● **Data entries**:
*-*-*

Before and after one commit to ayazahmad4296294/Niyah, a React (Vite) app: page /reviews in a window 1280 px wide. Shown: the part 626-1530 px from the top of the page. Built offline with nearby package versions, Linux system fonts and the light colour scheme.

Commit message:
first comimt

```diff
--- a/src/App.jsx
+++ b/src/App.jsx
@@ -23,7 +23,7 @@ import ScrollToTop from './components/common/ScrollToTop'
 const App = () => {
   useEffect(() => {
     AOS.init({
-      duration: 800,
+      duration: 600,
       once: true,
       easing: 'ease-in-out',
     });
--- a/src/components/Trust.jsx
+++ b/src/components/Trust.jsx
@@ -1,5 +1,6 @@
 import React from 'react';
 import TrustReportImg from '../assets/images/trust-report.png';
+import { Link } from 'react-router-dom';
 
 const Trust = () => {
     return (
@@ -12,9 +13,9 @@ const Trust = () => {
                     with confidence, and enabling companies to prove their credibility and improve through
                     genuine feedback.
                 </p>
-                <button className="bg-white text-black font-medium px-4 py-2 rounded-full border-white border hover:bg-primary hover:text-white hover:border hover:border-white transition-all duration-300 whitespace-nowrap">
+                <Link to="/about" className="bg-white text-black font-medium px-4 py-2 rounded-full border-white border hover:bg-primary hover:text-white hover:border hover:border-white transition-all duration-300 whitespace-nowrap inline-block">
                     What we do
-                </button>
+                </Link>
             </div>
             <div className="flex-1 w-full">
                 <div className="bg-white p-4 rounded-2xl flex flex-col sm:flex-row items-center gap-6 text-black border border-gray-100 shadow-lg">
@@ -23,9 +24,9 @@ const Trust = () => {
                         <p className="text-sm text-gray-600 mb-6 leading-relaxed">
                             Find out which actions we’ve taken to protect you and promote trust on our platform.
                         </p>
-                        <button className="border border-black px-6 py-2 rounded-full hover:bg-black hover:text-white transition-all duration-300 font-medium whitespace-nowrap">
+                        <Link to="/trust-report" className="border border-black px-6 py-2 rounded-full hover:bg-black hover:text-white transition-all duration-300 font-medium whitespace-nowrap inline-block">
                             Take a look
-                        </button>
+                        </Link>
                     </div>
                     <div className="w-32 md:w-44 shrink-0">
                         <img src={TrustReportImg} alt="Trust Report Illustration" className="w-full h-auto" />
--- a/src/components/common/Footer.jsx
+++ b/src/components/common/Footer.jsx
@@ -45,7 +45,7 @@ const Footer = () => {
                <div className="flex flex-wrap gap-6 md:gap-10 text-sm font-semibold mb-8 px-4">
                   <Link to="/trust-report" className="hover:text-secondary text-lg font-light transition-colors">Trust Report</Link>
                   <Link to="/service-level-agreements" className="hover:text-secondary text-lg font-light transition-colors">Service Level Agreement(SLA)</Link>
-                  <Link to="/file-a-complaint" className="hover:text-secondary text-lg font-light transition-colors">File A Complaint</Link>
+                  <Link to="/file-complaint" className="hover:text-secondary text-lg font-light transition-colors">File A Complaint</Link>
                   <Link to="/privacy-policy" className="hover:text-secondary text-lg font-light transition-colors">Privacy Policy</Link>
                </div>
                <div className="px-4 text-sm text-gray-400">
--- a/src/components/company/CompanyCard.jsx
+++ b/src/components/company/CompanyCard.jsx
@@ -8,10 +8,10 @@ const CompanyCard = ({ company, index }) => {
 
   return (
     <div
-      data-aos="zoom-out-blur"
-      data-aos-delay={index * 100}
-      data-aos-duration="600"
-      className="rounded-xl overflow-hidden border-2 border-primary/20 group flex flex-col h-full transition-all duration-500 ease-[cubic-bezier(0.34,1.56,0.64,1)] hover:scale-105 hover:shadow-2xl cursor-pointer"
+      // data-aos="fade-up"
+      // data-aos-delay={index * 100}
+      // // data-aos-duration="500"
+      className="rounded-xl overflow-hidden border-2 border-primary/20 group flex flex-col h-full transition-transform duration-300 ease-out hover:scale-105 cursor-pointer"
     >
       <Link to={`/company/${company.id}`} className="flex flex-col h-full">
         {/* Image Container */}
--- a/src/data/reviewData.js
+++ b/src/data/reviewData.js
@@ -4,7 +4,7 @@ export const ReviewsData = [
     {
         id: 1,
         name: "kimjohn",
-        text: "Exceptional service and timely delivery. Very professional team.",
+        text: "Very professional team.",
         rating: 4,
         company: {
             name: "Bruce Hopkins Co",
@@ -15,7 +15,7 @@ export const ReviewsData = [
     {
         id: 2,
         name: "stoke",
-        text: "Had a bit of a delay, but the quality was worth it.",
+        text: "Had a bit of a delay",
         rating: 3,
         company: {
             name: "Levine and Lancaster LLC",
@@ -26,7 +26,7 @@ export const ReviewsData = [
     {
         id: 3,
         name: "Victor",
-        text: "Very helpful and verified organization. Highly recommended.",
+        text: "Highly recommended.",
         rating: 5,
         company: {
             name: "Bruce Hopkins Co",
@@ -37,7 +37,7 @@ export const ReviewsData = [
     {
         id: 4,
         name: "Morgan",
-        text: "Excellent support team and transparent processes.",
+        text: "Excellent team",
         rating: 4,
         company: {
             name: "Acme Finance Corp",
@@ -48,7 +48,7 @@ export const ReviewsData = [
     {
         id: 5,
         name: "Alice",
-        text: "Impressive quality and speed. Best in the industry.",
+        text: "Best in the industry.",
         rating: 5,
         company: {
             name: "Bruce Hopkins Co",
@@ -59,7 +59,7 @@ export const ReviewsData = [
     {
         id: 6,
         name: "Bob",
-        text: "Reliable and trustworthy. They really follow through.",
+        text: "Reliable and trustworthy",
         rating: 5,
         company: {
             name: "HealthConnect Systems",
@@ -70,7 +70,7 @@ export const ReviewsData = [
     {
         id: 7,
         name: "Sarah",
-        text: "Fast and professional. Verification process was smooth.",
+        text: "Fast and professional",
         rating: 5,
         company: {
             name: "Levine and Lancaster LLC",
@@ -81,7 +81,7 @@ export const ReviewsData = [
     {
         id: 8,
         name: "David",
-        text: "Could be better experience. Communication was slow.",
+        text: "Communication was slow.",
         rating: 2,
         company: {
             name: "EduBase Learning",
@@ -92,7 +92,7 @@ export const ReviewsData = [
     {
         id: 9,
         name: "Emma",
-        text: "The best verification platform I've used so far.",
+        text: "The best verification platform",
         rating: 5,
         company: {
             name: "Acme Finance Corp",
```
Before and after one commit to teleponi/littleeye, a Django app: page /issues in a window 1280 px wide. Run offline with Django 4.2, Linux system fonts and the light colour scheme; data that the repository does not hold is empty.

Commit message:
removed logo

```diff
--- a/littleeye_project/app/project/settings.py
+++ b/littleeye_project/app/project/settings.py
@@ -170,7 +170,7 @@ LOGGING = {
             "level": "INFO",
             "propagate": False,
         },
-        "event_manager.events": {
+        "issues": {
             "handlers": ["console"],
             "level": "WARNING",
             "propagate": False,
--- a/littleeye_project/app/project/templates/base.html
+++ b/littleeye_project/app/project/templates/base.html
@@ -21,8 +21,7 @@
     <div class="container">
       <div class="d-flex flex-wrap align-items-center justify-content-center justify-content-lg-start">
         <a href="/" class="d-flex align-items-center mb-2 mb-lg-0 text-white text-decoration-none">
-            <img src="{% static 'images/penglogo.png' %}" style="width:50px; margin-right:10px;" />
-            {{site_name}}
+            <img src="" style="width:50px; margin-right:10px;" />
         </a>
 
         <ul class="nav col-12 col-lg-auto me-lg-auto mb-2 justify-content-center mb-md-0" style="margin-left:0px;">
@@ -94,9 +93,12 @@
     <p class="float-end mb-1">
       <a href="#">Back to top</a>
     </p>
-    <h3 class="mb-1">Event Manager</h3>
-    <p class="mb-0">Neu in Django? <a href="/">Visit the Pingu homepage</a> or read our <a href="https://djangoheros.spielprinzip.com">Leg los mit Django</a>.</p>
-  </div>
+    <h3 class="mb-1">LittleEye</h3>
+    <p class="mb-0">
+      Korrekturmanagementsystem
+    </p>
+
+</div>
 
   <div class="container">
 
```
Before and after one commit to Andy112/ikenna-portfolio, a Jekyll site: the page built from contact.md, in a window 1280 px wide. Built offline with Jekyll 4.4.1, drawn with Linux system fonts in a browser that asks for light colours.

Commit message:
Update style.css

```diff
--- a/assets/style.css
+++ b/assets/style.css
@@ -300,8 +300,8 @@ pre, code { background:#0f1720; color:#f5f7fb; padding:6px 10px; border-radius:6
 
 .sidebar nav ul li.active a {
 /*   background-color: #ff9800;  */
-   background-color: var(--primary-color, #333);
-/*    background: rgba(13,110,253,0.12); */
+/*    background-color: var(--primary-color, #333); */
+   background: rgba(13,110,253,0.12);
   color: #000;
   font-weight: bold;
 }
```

*-*-*

Search the data above for the string "flex" and report each line that holds it.

● **Expected answer**:
             <div className="flex-1 w-full">
                 <div className="bg-white p-4 rounded-2xl flex flex-col sm:flex-row items-center gap-6 text-black border border-gray-100 shadow-lg">
                <div className="flex flex-wrap gap-6 md:gap-10 text-sm font-semibold mb-8 px-4">
-      className="rounded-xl overflow-hidden border-2 border-primary/20 group flex flex-col h-full transition-all duration-500 ease-[cubic-bezier(0.34,1.56,0.64,1)] hover:scale-105 hover:shadow-2xl cursor-pointer"
+      className="rounded-xl overflow-hidden border-2 border-primary/20 group flex flex-col h-full transition-transform duration-300 ease-out hover:scale-105 cursor-pointer"
       <Link to={`/company/${company.id}`} className="flex flex-col h-full">
       <div class="d-flex flex-wrap align-items-center justify-content-center justify-content-lg-start">
         <a href="/" class="d-flex align-items-center mb-2 mb-lg-0 text-white text-decoration-none">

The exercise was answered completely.